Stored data
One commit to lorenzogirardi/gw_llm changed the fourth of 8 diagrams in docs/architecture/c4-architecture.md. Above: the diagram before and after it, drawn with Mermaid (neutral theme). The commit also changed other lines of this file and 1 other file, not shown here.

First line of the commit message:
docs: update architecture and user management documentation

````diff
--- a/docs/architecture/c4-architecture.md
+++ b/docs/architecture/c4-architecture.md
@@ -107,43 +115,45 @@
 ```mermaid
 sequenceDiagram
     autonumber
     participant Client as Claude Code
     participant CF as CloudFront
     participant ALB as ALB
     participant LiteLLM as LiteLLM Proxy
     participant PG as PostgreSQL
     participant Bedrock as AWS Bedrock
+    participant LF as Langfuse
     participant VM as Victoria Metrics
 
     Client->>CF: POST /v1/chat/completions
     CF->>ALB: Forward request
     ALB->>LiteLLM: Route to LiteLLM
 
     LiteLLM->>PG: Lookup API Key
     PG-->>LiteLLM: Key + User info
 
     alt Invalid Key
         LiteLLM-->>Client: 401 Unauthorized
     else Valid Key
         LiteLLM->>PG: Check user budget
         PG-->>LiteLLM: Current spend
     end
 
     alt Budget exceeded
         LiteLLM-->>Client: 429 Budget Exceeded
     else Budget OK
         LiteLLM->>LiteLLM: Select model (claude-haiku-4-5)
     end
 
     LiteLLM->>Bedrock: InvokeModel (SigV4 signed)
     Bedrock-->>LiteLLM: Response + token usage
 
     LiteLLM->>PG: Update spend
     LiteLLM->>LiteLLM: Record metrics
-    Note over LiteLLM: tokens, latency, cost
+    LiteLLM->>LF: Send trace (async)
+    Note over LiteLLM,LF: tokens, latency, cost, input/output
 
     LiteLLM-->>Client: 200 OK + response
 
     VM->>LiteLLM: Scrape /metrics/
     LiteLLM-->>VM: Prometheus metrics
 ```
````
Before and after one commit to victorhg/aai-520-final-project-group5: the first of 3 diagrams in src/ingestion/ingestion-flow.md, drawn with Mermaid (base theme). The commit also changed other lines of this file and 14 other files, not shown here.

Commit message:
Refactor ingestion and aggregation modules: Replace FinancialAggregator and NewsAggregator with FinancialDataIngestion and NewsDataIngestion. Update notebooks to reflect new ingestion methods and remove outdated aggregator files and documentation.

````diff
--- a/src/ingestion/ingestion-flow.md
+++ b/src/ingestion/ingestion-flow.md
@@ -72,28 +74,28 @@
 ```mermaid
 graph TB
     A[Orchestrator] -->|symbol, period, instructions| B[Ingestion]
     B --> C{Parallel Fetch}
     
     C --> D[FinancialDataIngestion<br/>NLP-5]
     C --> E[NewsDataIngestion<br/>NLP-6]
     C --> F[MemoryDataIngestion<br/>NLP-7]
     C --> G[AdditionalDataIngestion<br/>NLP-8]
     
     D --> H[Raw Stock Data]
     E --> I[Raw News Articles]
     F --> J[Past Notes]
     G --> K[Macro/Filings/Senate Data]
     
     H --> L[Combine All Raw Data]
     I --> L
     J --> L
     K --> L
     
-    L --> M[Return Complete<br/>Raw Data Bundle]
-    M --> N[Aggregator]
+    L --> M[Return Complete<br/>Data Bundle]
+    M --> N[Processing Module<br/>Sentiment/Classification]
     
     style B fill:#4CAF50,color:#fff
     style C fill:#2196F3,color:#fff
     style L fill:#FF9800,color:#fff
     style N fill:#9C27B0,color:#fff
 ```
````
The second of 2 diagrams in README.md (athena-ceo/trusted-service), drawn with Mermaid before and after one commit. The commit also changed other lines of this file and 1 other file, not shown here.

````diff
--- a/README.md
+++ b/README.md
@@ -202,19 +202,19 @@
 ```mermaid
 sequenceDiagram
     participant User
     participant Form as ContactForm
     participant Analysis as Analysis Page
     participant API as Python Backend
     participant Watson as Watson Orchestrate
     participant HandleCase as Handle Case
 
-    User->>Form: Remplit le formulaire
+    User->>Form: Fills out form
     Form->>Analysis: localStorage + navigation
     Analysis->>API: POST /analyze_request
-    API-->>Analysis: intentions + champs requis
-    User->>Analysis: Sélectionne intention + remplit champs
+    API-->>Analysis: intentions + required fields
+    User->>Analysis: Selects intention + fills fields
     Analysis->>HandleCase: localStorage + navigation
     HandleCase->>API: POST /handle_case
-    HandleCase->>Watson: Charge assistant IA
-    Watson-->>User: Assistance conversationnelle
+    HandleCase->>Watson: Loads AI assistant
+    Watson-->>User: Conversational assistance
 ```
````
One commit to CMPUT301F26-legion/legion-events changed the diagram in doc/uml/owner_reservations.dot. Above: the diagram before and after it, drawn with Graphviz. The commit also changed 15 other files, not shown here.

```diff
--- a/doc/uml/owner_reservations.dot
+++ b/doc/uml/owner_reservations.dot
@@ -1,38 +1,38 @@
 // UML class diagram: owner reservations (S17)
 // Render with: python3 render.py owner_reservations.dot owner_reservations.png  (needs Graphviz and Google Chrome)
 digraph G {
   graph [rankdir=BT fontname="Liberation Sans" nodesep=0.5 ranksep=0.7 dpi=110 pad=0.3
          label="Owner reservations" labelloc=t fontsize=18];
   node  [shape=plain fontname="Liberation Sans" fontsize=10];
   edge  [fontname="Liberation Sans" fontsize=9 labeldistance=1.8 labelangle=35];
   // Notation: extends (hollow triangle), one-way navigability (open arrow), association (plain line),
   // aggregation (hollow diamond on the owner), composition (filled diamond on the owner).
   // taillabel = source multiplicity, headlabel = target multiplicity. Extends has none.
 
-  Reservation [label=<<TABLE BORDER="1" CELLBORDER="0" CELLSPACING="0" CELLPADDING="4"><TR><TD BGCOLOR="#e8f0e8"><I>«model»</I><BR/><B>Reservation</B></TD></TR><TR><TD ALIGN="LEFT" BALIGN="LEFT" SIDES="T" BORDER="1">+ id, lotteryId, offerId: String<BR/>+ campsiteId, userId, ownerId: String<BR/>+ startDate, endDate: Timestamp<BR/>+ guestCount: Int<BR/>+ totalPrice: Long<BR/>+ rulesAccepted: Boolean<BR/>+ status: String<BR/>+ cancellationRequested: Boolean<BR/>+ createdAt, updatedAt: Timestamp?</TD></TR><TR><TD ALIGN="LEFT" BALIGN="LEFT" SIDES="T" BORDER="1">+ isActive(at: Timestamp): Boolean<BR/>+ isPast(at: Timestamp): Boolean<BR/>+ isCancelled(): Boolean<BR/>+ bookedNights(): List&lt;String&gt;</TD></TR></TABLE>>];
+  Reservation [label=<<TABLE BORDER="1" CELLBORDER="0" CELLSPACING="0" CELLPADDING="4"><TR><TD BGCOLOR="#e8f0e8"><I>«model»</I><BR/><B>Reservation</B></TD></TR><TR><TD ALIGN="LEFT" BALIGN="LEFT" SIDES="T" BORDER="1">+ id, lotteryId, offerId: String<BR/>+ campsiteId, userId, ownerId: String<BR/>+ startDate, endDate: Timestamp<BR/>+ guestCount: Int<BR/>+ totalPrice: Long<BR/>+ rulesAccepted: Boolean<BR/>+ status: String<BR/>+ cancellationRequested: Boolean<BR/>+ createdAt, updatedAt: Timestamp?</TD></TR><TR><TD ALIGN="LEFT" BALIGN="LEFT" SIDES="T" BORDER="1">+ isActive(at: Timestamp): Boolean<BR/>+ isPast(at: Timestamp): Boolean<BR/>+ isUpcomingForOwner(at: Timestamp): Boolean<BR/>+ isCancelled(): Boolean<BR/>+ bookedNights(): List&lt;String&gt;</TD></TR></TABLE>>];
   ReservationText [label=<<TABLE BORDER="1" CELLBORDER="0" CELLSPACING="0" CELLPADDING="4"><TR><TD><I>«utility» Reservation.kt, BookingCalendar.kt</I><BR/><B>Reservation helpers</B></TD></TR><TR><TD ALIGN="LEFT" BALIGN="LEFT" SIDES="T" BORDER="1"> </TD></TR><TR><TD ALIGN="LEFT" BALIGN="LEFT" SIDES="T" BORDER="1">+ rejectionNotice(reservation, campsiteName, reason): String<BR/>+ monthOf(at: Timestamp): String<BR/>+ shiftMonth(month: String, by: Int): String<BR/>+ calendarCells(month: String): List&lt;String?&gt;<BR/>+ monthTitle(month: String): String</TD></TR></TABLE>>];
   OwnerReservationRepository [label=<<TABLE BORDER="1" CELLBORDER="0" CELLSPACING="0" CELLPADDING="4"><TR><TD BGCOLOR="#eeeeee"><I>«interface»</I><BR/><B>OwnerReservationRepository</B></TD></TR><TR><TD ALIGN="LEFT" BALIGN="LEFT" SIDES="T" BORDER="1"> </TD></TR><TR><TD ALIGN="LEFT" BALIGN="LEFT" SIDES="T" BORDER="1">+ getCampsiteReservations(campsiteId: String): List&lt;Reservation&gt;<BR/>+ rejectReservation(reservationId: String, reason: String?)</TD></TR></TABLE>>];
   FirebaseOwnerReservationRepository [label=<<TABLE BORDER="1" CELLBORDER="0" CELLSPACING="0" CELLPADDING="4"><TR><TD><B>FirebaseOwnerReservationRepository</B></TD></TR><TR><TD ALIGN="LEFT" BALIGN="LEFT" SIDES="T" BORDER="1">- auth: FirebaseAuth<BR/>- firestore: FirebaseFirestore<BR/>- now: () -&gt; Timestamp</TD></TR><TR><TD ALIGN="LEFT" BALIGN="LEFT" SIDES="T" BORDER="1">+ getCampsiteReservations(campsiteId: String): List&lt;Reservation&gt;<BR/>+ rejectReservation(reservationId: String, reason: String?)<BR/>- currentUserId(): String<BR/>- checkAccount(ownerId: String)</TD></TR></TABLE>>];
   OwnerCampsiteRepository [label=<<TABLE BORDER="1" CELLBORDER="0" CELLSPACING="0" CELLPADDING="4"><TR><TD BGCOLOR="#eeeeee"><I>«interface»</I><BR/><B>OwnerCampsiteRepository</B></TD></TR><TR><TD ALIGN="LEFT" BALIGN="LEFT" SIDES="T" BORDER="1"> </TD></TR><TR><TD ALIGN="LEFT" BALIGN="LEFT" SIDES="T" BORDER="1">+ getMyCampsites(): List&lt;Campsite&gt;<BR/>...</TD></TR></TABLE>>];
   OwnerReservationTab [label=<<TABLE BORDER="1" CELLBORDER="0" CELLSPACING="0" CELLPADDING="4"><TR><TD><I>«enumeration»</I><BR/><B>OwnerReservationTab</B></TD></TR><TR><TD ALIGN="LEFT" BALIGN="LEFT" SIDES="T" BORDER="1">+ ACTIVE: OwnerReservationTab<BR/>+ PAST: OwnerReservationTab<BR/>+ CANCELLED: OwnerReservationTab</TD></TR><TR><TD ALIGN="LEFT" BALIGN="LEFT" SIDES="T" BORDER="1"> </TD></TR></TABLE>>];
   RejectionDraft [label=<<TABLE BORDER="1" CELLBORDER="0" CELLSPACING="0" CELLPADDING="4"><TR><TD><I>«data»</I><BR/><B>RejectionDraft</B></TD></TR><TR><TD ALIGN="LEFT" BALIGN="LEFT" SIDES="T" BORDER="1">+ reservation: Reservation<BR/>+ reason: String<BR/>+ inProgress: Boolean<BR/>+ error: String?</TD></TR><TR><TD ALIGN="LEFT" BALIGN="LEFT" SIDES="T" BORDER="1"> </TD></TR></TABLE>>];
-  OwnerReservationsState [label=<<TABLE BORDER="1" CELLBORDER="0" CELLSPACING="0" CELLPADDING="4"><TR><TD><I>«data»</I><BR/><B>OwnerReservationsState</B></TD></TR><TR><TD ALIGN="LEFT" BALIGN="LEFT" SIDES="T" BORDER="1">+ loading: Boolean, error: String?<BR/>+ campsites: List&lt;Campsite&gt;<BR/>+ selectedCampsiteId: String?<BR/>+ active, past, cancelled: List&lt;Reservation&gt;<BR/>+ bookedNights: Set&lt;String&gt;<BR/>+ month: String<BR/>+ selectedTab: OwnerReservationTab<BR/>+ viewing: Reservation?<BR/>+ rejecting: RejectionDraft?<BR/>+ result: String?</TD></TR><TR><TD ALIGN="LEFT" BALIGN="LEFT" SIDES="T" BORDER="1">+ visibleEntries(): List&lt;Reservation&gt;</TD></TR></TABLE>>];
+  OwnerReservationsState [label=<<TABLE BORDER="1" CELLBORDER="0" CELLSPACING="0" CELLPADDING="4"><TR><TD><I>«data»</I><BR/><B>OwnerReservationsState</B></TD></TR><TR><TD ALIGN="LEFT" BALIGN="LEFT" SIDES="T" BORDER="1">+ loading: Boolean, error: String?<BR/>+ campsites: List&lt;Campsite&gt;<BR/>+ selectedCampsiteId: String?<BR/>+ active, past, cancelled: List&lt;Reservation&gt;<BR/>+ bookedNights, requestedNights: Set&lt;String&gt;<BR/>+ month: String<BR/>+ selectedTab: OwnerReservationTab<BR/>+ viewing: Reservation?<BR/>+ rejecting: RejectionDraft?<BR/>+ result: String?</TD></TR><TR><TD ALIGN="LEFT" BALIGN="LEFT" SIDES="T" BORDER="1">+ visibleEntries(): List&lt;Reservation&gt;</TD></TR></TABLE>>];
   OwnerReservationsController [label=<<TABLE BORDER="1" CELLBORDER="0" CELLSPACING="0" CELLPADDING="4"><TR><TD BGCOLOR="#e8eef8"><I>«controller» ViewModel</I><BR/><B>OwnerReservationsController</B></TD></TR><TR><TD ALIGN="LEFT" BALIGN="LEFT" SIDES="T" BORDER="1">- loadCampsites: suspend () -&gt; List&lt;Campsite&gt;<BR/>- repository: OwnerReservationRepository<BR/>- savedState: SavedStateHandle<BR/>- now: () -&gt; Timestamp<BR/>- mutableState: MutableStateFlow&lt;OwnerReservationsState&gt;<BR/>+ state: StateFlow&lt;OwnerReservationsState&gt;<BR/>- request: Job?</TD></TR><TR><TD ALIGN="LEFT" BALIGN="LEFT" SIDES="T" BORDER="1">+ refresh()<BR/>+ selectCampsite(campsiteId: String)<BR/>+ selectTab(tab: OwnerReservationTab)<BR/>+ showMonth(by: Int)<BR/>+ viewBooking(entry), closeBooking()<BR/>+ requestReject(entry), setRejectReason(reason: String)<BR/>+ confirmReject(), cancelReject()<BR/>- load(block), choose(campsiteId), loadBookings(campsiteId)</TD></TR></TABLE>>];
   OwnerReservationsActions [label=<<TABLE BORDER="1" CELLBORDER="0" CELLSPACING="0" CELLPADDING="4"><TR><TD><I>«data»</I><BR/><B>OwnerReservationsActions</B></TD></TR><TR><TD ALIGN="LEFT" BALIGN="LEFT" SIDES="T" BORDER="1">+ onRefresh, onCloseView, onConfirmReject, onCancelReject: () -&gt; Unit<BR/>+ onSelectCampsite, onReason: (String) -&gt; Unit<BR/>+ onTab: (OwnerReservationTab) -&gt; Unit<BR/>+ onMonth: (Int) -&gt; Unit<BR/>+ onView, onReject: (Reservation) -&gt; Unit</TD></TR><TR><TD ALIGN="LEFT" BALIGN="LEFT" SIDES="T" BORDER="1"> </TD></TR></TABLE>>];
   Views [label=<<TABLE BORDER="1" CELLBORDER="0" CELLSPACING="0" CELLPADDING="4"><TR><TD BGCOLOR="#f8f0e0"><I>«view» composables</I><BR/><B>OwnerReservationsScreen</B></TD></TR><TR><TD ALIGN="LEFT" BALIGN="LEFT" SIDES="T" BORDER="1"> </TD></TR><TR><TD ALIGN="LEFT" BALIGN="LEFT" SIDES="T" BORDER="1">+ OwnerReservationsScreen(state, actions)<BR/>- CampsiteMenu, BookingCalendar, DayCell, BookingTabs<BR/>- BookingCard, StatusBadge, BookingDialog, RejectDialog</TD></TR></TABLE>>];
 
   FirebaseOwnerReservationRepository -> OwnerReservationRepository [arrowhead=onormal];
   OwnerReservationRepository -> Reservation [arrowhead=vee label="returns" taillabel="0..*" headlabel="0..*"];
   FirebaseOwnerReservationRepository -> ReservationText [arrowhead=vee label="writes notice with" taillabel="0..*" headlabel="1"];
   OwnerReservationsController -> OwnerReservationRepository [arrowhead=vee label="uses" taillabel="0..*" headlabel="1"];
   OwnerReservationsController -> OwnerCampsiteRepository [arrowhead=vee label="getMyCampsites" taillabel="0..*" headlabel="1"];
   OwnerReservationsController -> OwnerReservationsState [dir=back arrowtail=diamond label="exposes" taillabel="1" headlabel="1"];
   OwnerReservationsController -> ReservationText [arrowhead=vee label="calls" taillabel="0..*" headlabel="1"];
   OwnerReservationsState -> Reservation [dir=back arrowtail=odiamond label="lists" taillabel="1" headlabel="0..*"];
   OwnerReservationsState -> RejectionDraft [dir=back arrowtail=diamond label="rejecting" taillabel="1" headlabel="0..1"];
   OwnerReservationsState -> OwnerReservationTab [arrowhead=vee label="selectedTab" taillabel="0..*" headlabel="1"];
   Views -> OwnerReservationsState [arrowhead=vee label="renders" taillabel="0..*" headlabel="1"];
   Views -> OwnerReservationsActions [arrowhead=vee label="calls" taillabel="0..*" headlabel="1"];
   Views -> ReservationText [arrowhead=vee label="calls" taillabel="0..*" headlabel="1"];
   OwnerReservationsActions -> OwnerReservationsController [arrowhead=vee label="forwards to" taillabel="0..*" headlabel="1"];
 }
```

What to work on: Each line of the entries that contains the word "HandleCase" should be listed.

Exercise output:
     participant HandleCase as Handle Case
     Analysis->>HandleCase: localStorage + navigation
     HandleCase->>API: POST /handle_case
-    HandleCase->>Watson: Charge assistant IA
+    HandleCase->>Watson: Loads AI assistant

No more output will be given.